┏━━
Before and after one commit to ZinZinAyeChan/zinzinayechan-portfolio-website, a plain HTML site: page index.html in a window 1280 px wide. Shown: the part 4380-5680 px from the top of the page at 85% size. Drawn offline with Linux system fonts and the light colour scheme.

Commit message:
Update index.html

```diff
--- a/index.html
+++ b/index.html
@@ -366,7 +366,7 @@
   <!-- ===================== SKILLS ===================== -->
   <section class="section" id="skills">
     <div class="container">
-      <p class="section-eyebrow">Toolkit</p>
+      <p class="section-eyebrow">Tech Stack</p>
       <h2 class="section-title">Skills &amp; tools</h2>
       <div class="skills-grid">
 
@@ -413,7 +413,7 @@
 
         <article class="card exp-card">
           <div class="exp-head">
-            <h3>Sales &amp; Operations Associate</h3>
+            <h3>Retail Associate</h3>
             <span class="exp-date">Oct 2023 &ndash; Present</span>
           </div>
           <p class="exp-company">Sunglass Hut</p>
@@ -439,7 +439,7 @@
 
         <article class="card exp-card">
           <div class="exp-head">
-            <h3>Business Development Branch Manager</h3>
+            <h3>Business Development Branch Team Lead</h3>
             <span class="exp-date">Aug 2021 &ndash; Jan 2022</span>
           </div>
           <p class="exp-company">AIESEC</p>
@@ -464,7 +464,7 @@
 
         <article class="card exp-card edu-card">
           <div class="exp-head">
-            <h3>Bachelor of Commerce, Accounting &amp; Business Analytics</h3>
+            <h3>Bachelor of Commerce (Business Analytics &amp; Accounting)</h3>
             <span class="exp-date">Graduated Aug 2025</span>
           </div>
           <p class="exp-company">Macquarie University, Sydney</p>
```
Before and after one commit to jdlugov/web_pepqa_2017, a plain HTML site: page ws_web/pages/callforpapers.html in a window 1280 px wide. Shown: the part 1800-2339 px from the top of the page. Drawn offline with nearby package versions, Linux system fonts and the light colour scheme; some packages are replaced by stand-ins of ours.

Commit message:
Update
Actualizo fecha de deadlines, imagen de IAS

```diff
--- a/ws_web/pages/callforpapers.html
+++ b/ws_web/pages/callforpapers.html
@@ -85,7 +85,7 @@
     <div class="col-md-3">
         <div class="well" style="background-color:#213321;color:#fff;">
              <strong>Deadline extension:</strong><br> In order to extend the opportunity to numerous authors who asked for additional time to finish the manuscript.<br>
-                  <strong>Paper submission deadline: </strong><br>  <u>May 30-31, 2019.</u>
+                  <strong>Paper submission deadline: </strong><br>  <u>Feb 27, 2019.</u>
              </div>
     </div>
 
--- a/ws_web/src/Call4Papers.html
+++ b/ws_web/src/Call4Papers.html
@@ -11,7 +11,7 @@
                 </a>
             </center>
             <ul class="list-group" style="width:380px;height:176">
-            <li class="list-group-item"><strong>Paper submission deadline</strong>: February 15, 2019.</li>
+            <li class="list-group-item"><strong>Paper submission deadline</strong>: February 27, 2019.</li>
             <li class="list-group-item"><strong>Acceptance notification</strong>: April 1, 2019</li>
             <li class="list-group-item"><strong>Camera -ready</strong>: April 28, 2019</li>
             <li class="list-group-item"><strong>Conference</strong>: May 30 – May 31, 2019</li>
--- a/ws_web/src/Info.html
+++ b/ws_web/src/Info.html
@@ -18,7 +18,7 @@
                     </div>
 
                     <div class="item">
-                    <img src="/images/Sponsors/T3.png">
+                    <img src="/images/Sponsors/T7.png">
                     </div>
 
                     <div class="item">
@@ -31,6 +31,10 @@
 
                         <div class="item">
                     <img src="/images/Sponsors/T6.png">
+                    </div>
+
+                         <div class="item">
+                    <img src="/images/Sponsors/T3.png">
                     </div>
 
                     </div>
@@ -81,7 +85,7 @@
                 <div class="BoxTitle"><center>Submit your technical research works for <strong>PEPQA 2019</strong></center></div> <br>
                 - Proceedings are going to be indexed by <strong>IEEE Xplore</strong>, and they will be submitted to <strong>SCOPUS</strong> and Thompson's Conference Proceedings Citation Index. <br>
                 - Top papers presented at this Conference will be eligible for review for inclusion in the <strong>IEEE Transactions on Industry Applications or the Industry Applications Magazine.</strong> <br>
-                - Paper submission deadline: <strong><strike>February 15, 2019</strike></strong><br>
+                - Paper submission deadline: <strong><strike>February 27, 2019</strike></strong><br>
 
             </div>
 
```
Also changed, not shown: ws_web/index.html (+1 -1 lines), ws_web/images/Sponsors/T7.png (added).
┗━━
Task goal => Filter the listing for the word "eyebrow" and copy each line that has it.

Task output =>
-      <p class="section-eyebrow">Toolkit</p>
+      <p class="section-eyebrow">Tech Stack</p>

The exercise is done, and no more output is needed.